I just got off the phone with a friend of mine who was planning on enrolling her daughter in a local Hebrew school, a decision she is now reconsidering. Why? After meeting with the school’s principal and expressing her concerns about the unique challenges of race in this setting, the principal smiled and earnestly told her not to worry, “We have had African-American kids before. We are truly a colorblind school.” A nice gesture, but most thoughtful people know color blindness to be negative – and not just for traffic lights and fashion choices. Though well intentioned, dismissing students’ racial identities does not signify acceptance. Yet, in the world of synagogues and Jewish camps, color blindness is often touted as plus.
I can appreciate the desire for racial neutrality that motivates people who claim not to see race. To them, it speaks to a vision of a world where the color of one’s skin does not matter. But, as a Black Jewish woman in America, I know this to be wishful thinking. Even if I wanted to discard my racial identity, I can’t. Moreover, I don’t want – nor should I have to – leave a part of my identity at the door when I walk into a JCC or synagogue. I want to be fully present. For me, Jewish peoplehood means including race in the conversation, not pretending it doesn’t exist.
Colorblindness stagnates important conversations about race. As proud as I am of the Jewish community’s history of working with the Black community for civil rights, or its vast array of social justice organizations, we need to be wary of ending the conversation there. There is so much more to discuss, and not all of it is as rosy as we might like. The historic commitment of some white Jews in civil rights does not give our community a free pass when it comes to concerns and awareness about race today.
When people choose colorblind frameworks, they fail to see not only a history of bias, but also a history of embracing difference. There is no such thing as racially or ethnically neutral Judaism. Whether we eat rice or not on Passover, the particular style of Torah chanting, the language in which we read the Bible – all are representative of the ethnic, racial and cultural diversity that defines Jewish history. And variations in Jewish identity have not ceased. They continue today, and the growing racial diversity of the American Jewish community plays a big part.
How race is acknowledged, integrated and understood in the Jewish community is very important, especially so for young Jews. We must be cognizant of how colorblindness can achieve the exact opposite of what is intended. By ignoring race, we overlook, for example, the impact of posters in our classrooms that portray only white Jews, unwittingly sending a message about who is Jewish and who is not.
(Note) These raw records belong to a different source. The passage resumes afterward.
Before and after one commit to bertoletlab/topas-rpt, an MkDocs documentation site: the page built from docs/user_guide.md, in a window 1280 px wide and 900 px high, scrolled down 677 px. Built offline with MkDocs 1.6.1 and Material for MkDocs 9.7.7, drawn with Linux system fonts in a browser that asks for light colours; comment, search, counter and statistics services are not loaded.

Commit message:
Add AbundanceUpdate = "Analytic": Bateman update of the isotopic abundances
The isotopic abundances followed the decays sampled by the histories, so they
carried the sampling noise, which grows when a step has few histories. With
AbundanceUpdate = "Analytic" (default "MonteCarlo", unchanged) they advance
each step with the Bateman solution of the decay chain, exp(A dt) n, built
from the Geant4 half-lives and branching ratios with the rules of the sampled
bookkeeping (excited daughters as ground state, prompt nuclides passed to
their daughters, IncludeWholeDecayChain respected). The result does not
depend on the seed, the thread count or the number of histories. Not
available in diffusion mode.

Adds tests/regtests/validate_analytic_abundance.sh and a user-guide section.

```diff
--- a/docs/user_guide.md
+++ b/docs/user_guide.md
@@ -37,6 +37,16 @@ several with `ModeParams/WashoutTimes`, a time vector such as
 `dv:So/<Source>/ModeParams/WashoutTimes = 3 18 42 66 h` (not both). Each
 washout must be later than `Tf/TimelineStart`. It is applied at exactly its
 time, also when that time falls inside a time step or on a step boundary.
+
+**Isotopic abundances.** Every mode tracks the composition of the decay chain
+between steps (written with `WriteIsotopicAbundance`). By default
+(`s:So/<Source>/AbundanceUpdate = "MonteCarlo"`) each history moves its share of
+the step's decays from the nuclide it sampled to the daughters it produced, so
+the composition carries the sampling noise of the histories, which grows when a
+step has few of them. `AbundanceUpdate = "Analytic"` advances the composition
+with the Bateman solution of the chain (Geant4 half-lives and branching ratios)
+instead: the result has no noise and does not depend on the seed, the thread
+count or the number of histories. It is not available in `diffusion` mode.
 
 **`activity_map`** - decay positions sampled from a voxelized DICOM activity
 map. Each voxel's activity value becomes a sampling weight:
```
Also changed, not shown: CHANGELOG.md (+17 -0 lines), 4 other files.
In collaboration with UJA Federation, I work with Jewish leaders in New York who represent communities that are underrepresented in the best-known organizational structures of Jewish life. Their understandings of Judaism and Jewish living often differ from my own and from each other, but they share a commitment to maintaining that which is unique to their community and to our shared tradition. These leaders and these communities have much to share and model for the broader Jewish world. Dismissing these contributions not only does the marginalized communities a disservice, but it fundamentally undermines the Jewish community’s ability to remain relevant in an increasingly interconnected and multi-ethnic world.
In our attempts to be open and inclusive, we cannot afford to be colorblind. Jewish organizations, be they synagogues or summer camps, should not be asking anybody to check any aspect of their identities at the door. Jewish culture is overlaid with and enriched by the multitude of ethnic, national and racial characteristics that individuals Jews bring to the table. My Jewishness, as important as it may be, does not erase everything else about me. My identities are intertwined and inseparable. Despite the good intentions of many Jewish organizations, it is a mistake to create a dichotomy between my experience as a Black person in America and a member of the Jewish community. Moreover, doing so misses a great opportunity.
Lacey Schwartz is Be’chol Lashon’s National Outreach / New York Regional Director. She is currently completing “Outside the Box,” a documentary about her mixed-race identity. Visit GlobalJews.org for my information about Be’chol Lashon.